TASK: Every line below that holds the string "https" must be copied.

DATASET RECORDS:
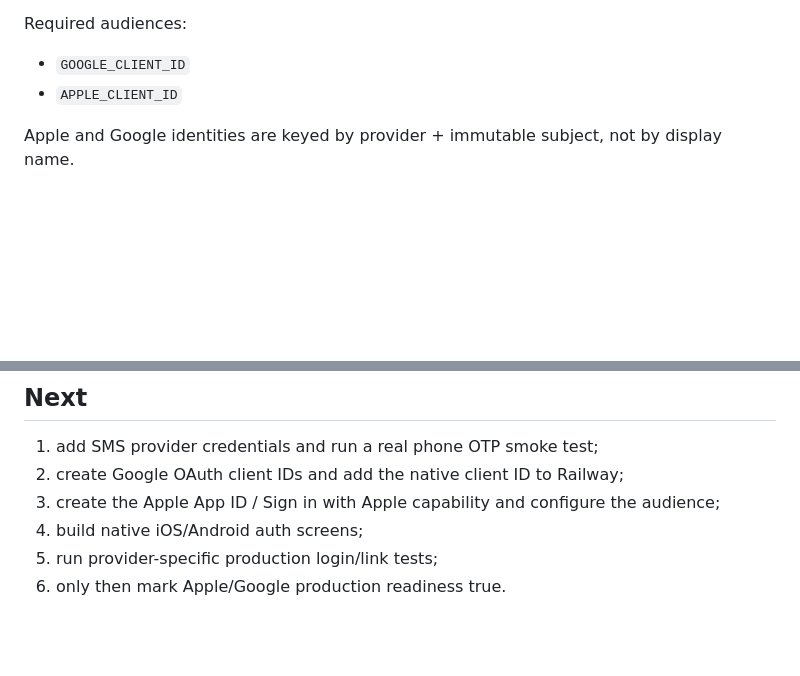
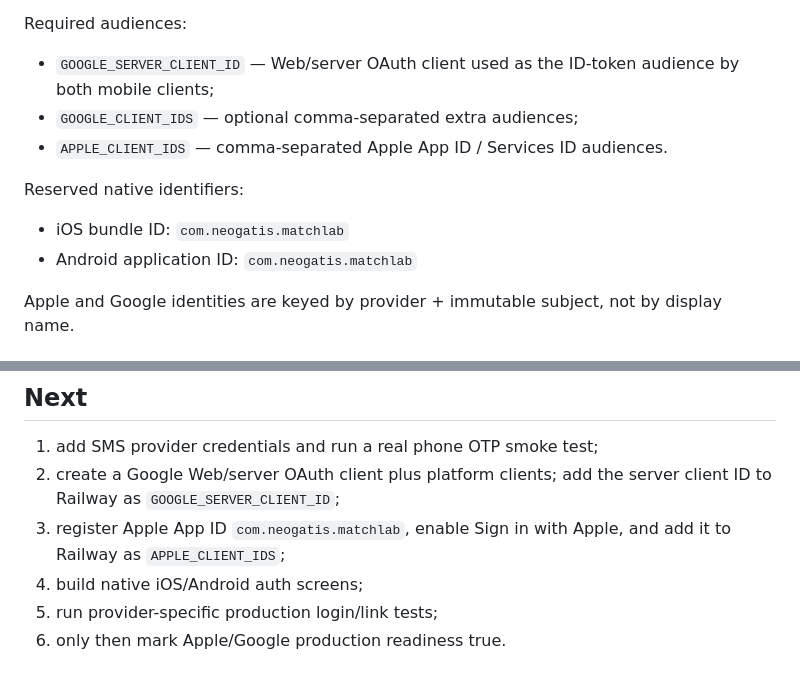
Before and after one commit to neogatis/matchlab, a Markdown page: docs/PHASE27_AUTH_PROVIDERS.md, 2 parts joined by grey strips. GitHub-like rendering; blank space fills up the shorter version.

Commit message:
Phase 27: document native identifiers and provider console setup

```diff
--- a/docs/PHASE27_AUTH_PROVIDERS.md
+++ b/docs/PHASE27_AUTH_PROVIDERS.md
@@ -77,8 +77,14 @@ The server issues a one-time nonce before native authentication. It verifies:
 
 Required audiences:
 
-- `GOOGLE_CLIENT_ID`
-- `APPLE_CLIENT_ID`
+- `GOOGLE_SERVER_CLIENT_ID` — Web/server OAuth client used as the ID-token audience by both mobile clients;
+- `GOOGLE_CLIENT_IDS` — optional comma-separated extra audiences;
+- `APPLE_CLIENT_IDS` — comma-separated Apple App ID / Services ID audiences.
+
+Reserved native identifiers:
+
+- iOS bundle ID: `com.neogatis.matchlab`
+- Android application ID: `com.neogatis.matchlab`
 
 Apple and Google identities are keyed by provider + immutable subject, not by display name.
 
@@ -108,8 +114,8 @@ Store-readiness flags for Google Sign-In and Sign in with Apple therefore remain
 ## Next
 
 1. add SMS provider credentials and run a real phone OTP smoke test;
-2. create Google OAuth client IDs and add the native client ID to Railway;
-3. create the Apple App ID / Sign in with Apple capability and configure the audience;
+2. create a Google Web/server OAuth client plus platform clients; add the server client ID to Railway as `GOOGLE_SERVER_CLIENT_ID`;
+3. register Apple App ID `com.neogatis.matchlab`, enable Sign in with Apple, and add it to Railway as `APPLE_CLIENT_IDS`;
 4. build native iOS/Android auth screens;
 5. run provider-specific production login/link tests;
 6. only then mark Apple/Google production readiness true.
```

--

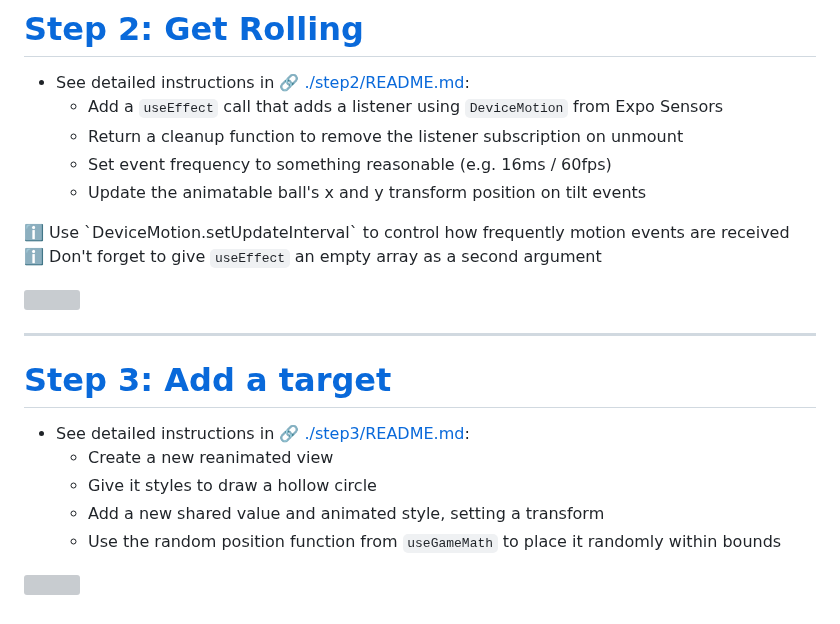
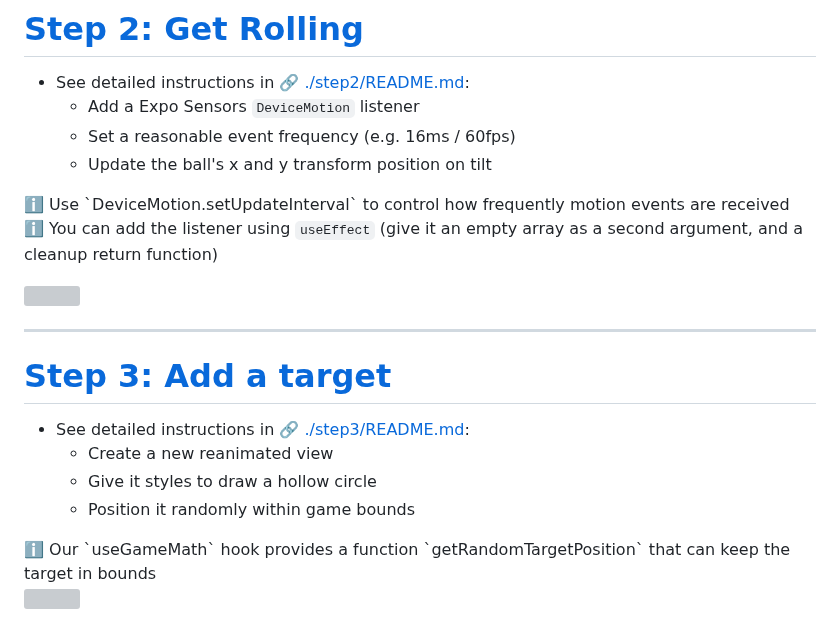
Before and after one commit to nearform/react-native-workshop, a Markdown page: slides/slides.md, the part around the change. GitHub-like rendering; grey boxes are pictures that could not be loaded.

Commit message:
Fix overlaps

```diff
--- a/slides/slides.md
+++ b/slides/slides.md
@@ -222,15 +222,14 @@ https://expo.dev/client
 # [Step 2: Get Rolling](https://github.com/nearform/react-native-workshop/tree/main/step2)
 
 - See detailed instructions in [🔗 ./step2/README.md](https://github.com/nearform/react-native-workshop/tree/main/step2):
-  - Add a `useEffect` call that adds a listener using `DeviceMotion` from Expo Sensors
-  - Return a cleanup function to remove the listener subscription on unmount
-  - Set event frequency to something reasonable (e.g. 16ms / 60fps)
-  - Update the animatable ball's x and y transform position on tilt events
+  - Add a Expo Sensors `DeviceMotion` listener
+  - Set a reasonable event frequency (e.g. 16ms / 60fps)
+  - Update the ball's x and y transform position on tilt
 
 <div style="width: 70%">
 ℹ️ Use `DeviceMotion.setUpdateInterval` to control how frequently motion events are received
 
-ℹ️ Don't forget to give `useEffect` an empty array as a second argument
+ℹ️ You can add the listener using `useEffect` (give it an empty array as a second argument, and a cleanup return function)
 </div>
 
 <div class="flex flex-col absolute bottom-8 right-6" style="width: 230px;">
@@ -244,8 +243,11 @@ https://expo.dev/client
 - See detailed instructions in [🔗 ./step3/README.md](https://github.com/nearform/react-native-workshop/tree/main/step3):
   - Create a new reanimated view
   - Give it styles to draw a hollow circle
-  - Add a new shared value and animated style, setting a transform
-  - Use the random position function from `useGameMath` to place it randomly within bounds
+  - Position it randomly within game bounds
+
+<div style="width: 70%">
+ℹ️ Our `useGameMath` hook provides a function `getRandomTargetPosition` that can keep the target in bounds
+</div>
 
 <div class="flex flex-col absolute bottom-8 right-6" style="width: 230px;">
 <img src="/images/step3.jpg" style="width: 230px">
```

OUTPUT FOR THIS TASK:
@@ -222,15 +222,14 @@ https://expo.dev/client
 # [Step 2: Get Rolling](https://github.com/nearform/react-native-workshop/tree/main/step2)
 - See detailed instructions in [🔗 ./step2/README.md](https://github.com/nearform/react-native-workshop/tree/main/step2):
@@ -244,8 +243,11 @@ https://expo.dev/client
 - See detailed instructions in [🔗 ./step3/README.md](https://github.com/nearform/react-native-workshop/tree/main/step3):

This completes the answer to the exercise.